The improvement in scanning electron microscopy (SEM) techniques has permitted us to describe the microstructure of the liver. By SEM, the liver peritoneal surface is composed of flat mesothelial cells possessing microvilli and cilia. Hepatic sinusoids connect the portal vessels with the terminal branches of the hepatic vein (central veins). Endothelial cells of the portal space arteries are elongated and arranged longitudinally, while those of the central and portal veins are polygonal and flattened, possessing microvilli. The sinusoidal endothelial cells show both small fenestrations (sieve plates), up to 200 nm in diameter, and large ones, up to 1 𝝁m. Within the sinusoids are seen bridging structures, covered by fenestrated endothelium, seeming to have a fibrillar core. Kupffer cells resemble macrophages, showing microvilli, blebs, lamellipodia and filopodia. Within the Space of Disse are seen the fat-storing cells, having laminar dendritic projections. The polyhedral liver cell faces the Space of Disse (vascular pole) or faces an adjacent hepatocyte (biliary pole). Vascular facets are evenly covered by microvilli. Biliary facets show a central longitudinal depression, bordered by microvilli (bile hemicanaliculi). Canaliculoductular junction and bile duct epithelia show blebs, microvilli and cilia. Up to now, fetal liver and liver pathology have been scarcely investigated by SEM: in the future, they can be successfully approached by three-dimensional studies.

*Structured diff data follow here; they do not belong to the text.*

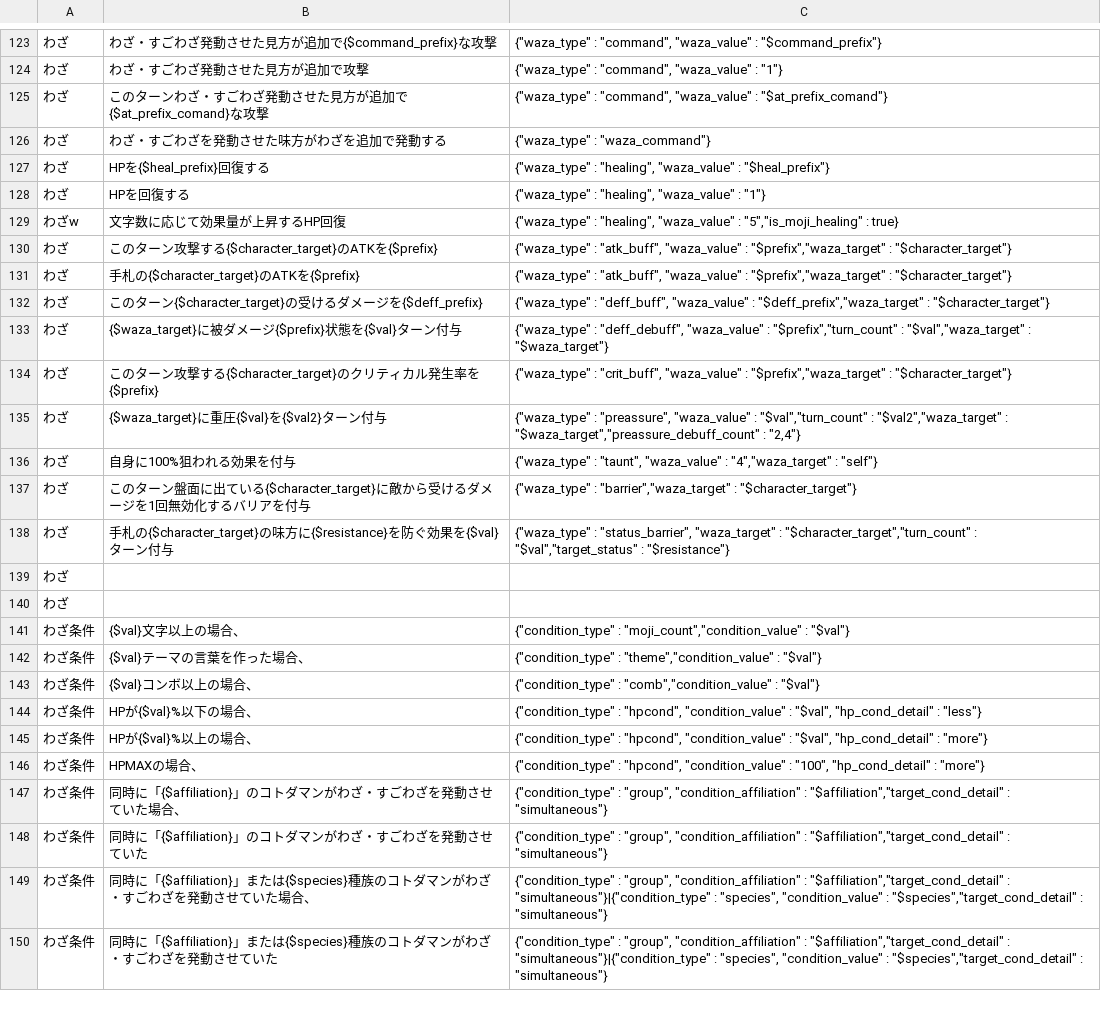
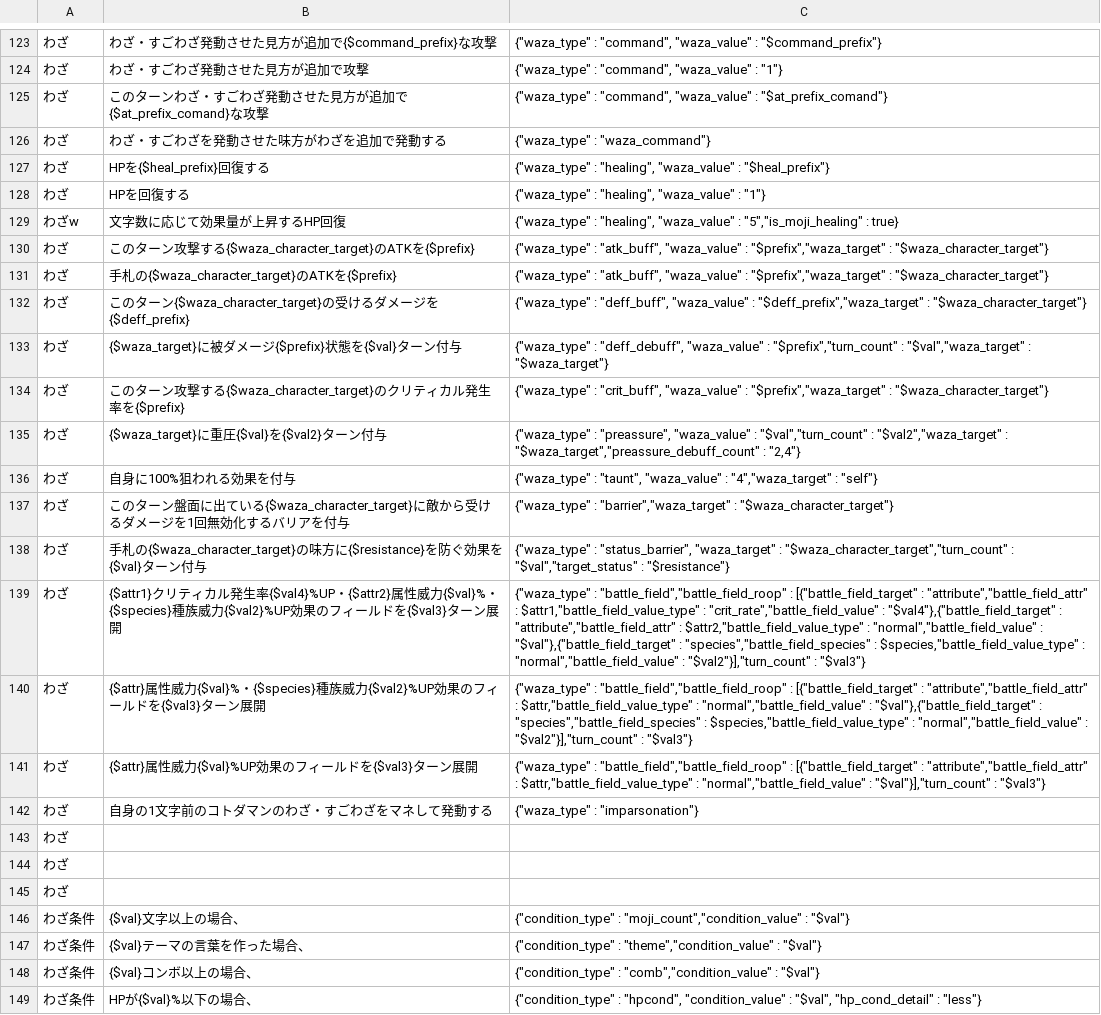
Before and after one commit to satorub01-cyber/kotodaman-db, a CSV file: lib/ゲーム内文言ーACF-対応表.csv, drawn as a sheet; only a part is shown, gaps mark what is left out; the shorter side is filled out with more unchanged rows; the diff names each change by its address in the sheet, - before the commit and + after, or states it on an @@ line.

```diff
--- a/lib/ゲーム内文言ーACF-対応表.csv
+++ b/lib/ゲーム内文言ーACF-対応表.csv
-B130: このターン攻撃する{$character_target}のATKを{$prefix}
+B130: このターン攻撃する{$waza_character_target}のATKを{$prefix}
-C130:C131: …"$prefix","waza_target" : "$character_target"}
+C130:C131: …"$prefix","waza_target" : "$waza_character_target"}
-B131: 手札の{$character_target}のATKを{$prefix}
+B131: 手札の{$waza_character_target}のATKを{$prefix}
-B132: …ーン{$character_target}の受…
+B132: …ーン{$waza_character_target}の受…
-C132: …"$deff_prefix","waza_target" : "$character_target"}
+C132: …"$deff_prefix","waza_target" : "$waza_character_target"}
-B134: …攻撃する{$character_target}のクリテ…
+B134: …攻撃する{$waza_character_target}のクリテ…
-C134: …"$prefix","waza_target" : "$character_target"}
+C134: …"$prefix","waza_target" : "$waza_character_target"}
-B137: …出ている{$character_target}に敵から…
+B137: …出ている{$waza_character_target}に敵から…
-C137: …"barrier","waza_target" : "$character_target"}
+C137: …"barrier","waza_target" : "$waza_character_target"}
-B138: …札の{$character_target}の味…
+B138: …札の{$waza_character_target}の味…
-C138: …"waza_target" : "$character_target","turn_count" : "$val","target_status"…
+C138: …"waza_target" : "$waza_character_target","turn_count" : "$val","target_status"…
+row 139: わざ | {$attr1}クリティカル発生率{$val4}%UP・{$attr2}属性威力{$val}%・{$species}種族威力{$val2}%UP効果のフィールドを{$val3}ターン展開 | {"waza_type" : "battle_field","battle_field_roop" : [{"battle_field_target" : "attribute","battle_field_attr" : $attr1,"battle_field_value_type" : "crit_rate","battle_field_value" : "$val4"},{"battle_field_target" : "attribute","battle_field_attr" : $attr2,"battle_field_value_type" : "normal","battle_field_value" : "$val"},{"battle_field_target" : "species","battle_field_species" : $species,"battle_field_value_type" : "normal","battle_field_value" : "$val2"}],"turn_count" : "$val3"}
+row 140: わざ | {$attr}属性威力{$val}%・{$species}種族威力{$val2}%UP効果のフィールドを{$val3}ターン展開 | {"waza_type" : "battle_field","battle_field_roop" : [{"battle_field_target" : "attribute","battle_field_attr" : $attr,"battle_field_value_type" : "normal","battle_field_value" : "$val"},{"battle_field_target" : "species","battle_field_species" : $species,"battle_field_value_type" : "normal","battle_field_value" : "$val2"}],"turn_count" : "$val3"}
+row 141: わざ | {$attr}属性威力{$val}%UP効果のフィールドを{$val3}ターン展開 | {"waza_type" : "battle_field","battle_field_roop" : [{"battle_field_target" : "attribute","battle_field_attr" : $attr,"battle_field_value_type" : "normal","battle_field_value" : "$val"}],"turn_count" : "$val3"}
+row 142: わざ | 自身の1文字前のコトダマンのわざ・すごわざをマネして発動する | {"waza_type" : "imparsonation"}
+row 143: わざ
```
Also changed, not shown: 3 other files.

Macchiarelli, G. and Motta, P. M.
"The Three-Dimensional Microstructure of the Liver A Review by Scanning Electron Microscopy,"
Scanning Electron Microscopy: Vol. 1986
, Article 21.
Available at: https://digitalcommons.usu.edu/electron/vol1986/iss3/21